The expansion of the partnership between UC San Francisco (UCSF) and Dignity, a Catholic hospital system, was previously called off because of the impasse. However, according to The Aggie, the UC system formed the Working Group on Comprehensive Access (WGCA) to determine how to best affiliate with healthcare systems such as Dignity. The task force is meant to create policy recommendations to help ensure the values of the UC system do not conflict with affiliate systems.
However, the WGCA, formed in August 2019, has not been able to reach a consensus so instead it presented two options for moving forward. Option 1 would “allow affiliations to continue with healthcare systems that might deny people care on the basis of the hospital sponsor’s religious doctrine, while the second option would discourage the continued affiliation.
Back in April of 2019, a petition opposing UCSF’s proposed expanded affiliation with Dignity Health gained over 1,500 signatures from UCSF’s doctors and hospital staff. The petition stated that the expanded partnership would hurt “the UCSF value of providing equitable care to all of our patients, irrespective of sexual orientation or gender identity.” The petition notes that Dignity’s policies would inhibit doctors to provide their patients with the best health care options available, because of the limitations set by the hospital’s religious doctrine.
Dignity Health and other Catholic hospital systems follow the Ethical and Religious Directives (ERDs) set by the U.S. Conference of Catholic Bishops (USCCB), not by medical professionals. Dignity Health operates by the ERDs at 17 out of 31 of their hospitals. The Aggie explains:
“The ERDs do not allow the prescription of any FDA-approved methods for preventing pregnancy including sterilization, elective abortion; assistive reproductive technology such as in-vitro fertilization (IVF) or the use of a surrogate for pregnancy; gender-affirming care such as hormone replacement therapy or surgery or physician-assisted aid in dying.”
As always with restrictive policies such as these, the most affected parties are women, transgender people, and same-gender couples seeking in vitro fertilization. In 2019, Evan Minton, a transgender man, sued Dignity Health when the hospital canceled his hysterectomy after learning of his gender identity. Minton’s legal team, which includes representation from the ACLU, said that hospitals should not be able to “pick and choose” the care they offer to patients. An appeals court ruled last year that Minton’s case could proceed. The ACLU Foundations of California and the National Health Law Program have an ongoing campaign, “All Care Everywhere,” to challenge the mistreatment vulnerable patients, like transgender people, receive at Catholic hospitals.

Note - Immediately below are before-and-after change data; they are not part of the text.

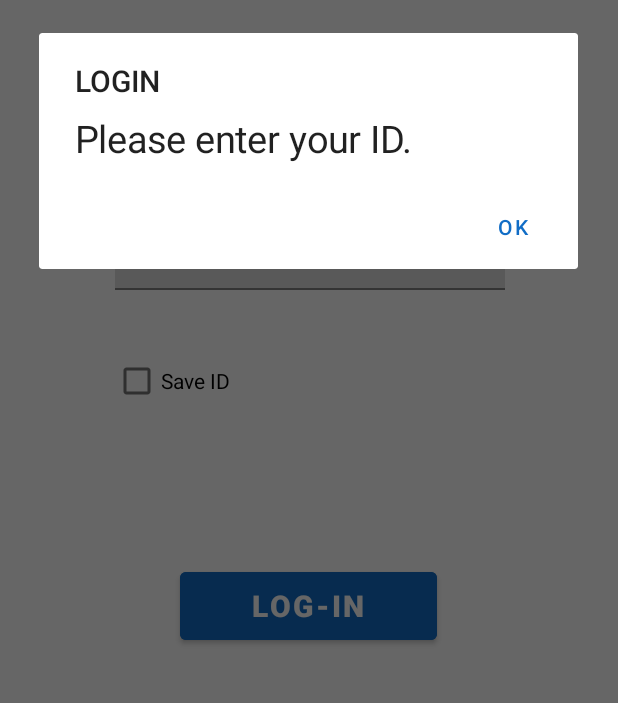
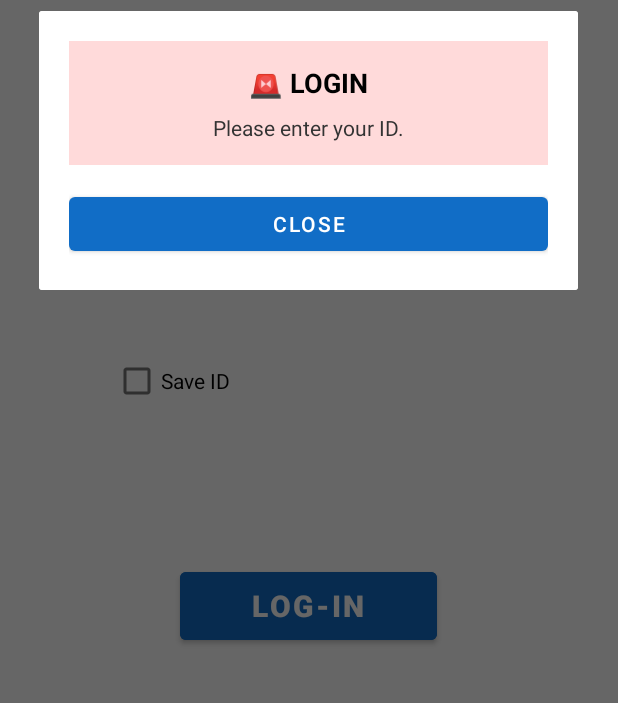
Before and after one commit to codelabs2022/HM_TEXAS, an Android app: the screen it shows after launch (LoginActivity), after a tap on "LOG-IN", on a phone screen of 412 x 824 dp, the part 467-1170 px from its top. Run offline under Robolectric (Android 15) with nearby library versions, the phone set to English and light mode, and no system bars; 1 statement that could not run was skipped.

Commit message:
25.11.07

```diff
--- a/app/src/main/java/com/pda/hm_texas/dig/RecipeDialog.java
+++ b/app/src/main/java/com/pda/hm_texas/dig/RecipeDialog.java
@@ -73,8 +73,8 @@ public class RecipeDialog extends Dialog implements OnItemClickLintner, View.OnC
     public void onClick(View view) {
         if(view.getId() == R.id.btnSetRecipe){
             try{
+                ProdHelper.getInstance().setProdComps(mAdapter.SelectItem);
 
-                ProdHelper.getInstance().setProdComps(mAdapter.SelectItem);
             }catch (Exception ex){
                 ex.printStackTrace();
             }
--- a/app/src/main/java/com/pda/hm_texas/helper/Utility.java
+++ b/app/src/main/java/com/pda/hm_texas/helper/Utility.java
@@ -1,16 +1,24 @@
 package com.pda.hm_texas.helper;
 
+import android.animation.ArgbEvaluator;
+import android.animation.ValueAnimator;
 import android.app.AlertDialog;
 import android.content.Context;
 import android.content.DialogInterface;
 import android.content.pm.PackageInfo;
 import android.content.pm.PackageManager;
+import android.graphics.Color;
 import android.net.ConnectivityManager;
 import android.net.NetworkInfo;
 import android.view.ContextThemeWrapper;
+import android.view.LayoutInflater;
+import android.view.View;
+import android.widget.Button;
+import android.widget.LinearLayout;
 import android.widget.TextView;
 
 
+import com.pda.hm_texas.R;
 import com.pda.hm_texas.event.OnMsgBoxClickListener;
 
 import java.net.Inet4Address;
@@ -46,6 +54,9 @@ public class Utility {
     }
 
     private SimpleDateFormat dateFormat = new SimpleDateFormat("yyyy-MM-dd");
+
+    private ValueAnimator colorAnimator;
+    private AlertDialog alertDialog;
 
     public void showDialog(String title, String msg , Context context) {
 
@@ -109,6 +120,68 @@ public class Utility {
 //        tvmsg.setTextSize(20.0f);
         msgDlg.show();
     }
+
+    public void stopBlinkingAnimation() {
+        if (colorAnimator != null && colorAnimator.isRunning()) {
+            colorAnimator.cancel();
+        }
+    }
+
+    public void showDialogWithBlinkingEffect(String title, String message, Context context) {
+
+        // 애니메이션이 이미 실행 중이라면 중지
+        stopBlinkingAnimation();
+
+        LayoutInflater inflater = LayoutInflater.from(context);
+        View dialogView = inflater.inflate(R.layout.dig_warning, null);
+
+        LinearLayout blinkingArea = dialogView.findViewById(R.id.blinking_area);
+        Button closeButton = dialogView.findViewById(R.id.btn_close);
+        TextView titleTextView = dialogView.findViewById(R.id.dialog_title);
+        TextView messageTextView = dialogView.findViewById(R.id.dialog_message);
+
+        // 내용 설정
+        titleTextView.setText("🚨 " +title);
+        messageTextView.setText(message);
+
+        // AlertDialog 생성 및 설정 (생략된 세부 설정은 이전 답변 참고)
+        AlertDialog.Builder builder = new AlertDialog.Builder(context);
+        builder.setView(dialogView);
+        alertDialog = builder.create();
+
+        if (alertDialog.getWindow() != null) {
+            alertDialog.setCanceledOnTouchOutside(false);
+        }
+
+        // 깜빡임 애니메이션 설정 및 시작
+        colorAnimator = ValueAnimator.ofObject(new ArgbEvaluator(),
+                Color.parseColor("#FFDADA"), Color.parseColor("#FFFFFF"));
+        colorAnimator.setDuration(500);
+        colorAnimator.setRepeatMode(ValueAnimator.REVERSE);
+        colorAnimator.setRepeatCount(ValueAnimator.INFINITE);
+
+        colorAnimator.addUpdateListener(new ValueAnimator.AnimatorUpdateListener() {
+            @Override
+            public void onAnimationUpdate(ValueAnimator animator) {
+                blinkingArea.setBackgroundColor((int) animator.getAnimatedValue());
+            }
+        });
+
+        closeButton.setOnClickListener(new View.OnClickListener() {
+            @Override
+            public void onClick(View v) {
+                stopBlinkingAnimation();
+                alertDialog.dismiss();
+
+            }
+        });
+
+        alertDialog.setOnDismissListener(dialog -> stopBlinkingAnimation());
+
+        colorAnimator.start();
+        alertDialog.show();
+    }
+
     public String getToday(){
         LocalDate now = LocalDate.now();         // 포맷 정의
         DateTimeFormatter formatter = DateTimeFormatter.ofPattern("yyyy-MM-dd");
--- a/app/src/main/java/com/pda/hm_texas/views/MenuActivity.java
+++ b/app/src/main/java/com/pda/hm_texas/views/MenuActivity.java
@@ -53,6 +53,7 @@ public class MenuActivity extends AppCompatActivity implements View.OnClickListe
     @Override
     protected void onDestroy() {
         super.onDestroy();
+        Utility.getInstance().stopBlinkingAnimation();
     }
 
     @Override
@@ -90,6 +91,6 @@ public class MenuActivity extends AppCompatActivity implements View.OnClickListe
         }
 
         if(i != null)startActivity(i);
-        else Utility.getInstance().showDialog("MENU", "It's being prepared.", this);
+        else Utility.getInstance().showDialogWithBlinkingEffect("MENU", "It's being prepared.", this);
     }
 }
--- /dev/null
+++ b/app/src/main/res/layout/dig_warning.xml
@@ -0,0 +1,46 @@
+<?xml version="1.0" encoding="utf-8"?>
+<LinearLayout
+    xmlns:android="http://schemas.android.com/apk/res/android"
+    android:layout_width="match_parent"
+    android:layout_height="wrap_content"
+    android:orientation="vertical"
+    android:padding="20dp"
+    android:background="@android:color/white">
+
+    <LinearLayout
+        android:id="@+id/blinking_area"
+        android:layout_width="match_parent"
+        android:layout_height="wrap_content"
+        android:orientation="vertical"
+        android:padding="15dp"
+        android:background="#FFDADA">
+
+        <TextView
+            android:id="@+id/dialog_title"
+            android:layout_width="wrap_content"
+            android:layout_height="wrap_content"
+            android:text="기본 경고 타이틀"
+            android:textColor="@android:color/black"
+            android:textSize="18sp"
+            android:textStyle="bold"
+            android:layout_gravity="center_horizontal"/>
+
+        <TextView
+            android:id="@+id/dialog_message"
+            android:layout_width="wrap_content"
+            android:layout_height="wrap_content"
+            android:layout_marginTop="8dp"
+            android:text="기본 경고 내용"
+            android:textColor="#333333"
+            android:layout_gravity="center_horizontal"/>
+
+    </LinearLayout>
+
+    <Button
+        android:id="@+id/btn_close"
+        android:layout_width="match_parent"
+        android:layout_height="wrap_content"
+        android:layout_marginTop="15dp"
+        android:text="Close"/>
+
+</LinearLayout>
```
Also changed, not shown: app/src/main/java/com/pda/hm_texas/dig/WarningDialogManager.java (added, +80 -0 lines), app/src/main/java/com/pda/hm_texas/views/LoginActivity.java (+7 -6 lines), app/src/main/java/com/pda/hm_texas/views/MatActivity.java (+4 -3 lines), app/src/main/java/com/pda/hm_texas/views/enter/EnterOrderActivity.java (+8 -6 lines), app/src/main/java/com/pda/hm_texas/views/mat/ProdActivity.java (+8 -0 lines), app/src/main/java/com/pda/hm_texas/views/mat/ProdOrderActivity.java (+8 -6 lines), app/src/main/java/com/pda/hm_texas/views/sale/SaleOrderActivity.java (+8 -6 lines), app/src/main/java/com/pda/hm_texas/views/sale/SalePickingActivity.java (+20 -19 lines), app/src/main/java/com/pda/hm_texas/views/stock/CustBarcodeActivity.java (+13 -12 lines), app/src/main/java/com/pda/hm_texas/views/stock/ItemInfoActivity.java (+7 -6 lines), app/src/main/java/com/pda/hm_texas/views/stock/MoveItemActivity.java (+17 -16 lines), app/src/main/java/com/pda/hm_texas/views/stock/rack/CheckMoveRackItemActivity.java (+9 -8 lines), app/src/main/java/com/pda/hm_texas/views/stock/rack/MoveRackActivity.java (+10 -9 lines), app/src/main/res/layout/item_order.xml (+25 -1 lines).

Vanessa Jacoby is a member of the WGCA and a doctor specializing in obstetrics and gynecology. She believes the ERDs are clearly discriminatory to women and transgender people. She said of the affiliation:
“When I’m considering a healthcare decision, if one of the harms is discrimination against any group, but in this case discrimination against women and against LGBT people and against transgender patients […] that, to me, overwhelms any potential benefit. I don’t believe UC should violate our anti-discrimination policies, no matter what the potential benefits are.”
The Working Group on Comprehensive Access’ inability to find a way forward for a partnership between the University of California and Dignity Health is but one example of the conflict between religious providers and secular healthcare. Catholic health systems control one in six hospital beds, and are often the only location for treatment in some rural areas. But patients should not have to risk being treated by people who adhere to guidelines from the bishops that, in too many cases, ignore reality. Every patient should be treated according to actual science and medical best practices, an approach the Catholic intellectual tradition which is so focused on reason complementing faith can readily support.
—Melissa Feito, New Ways Ministry, June 17, 2020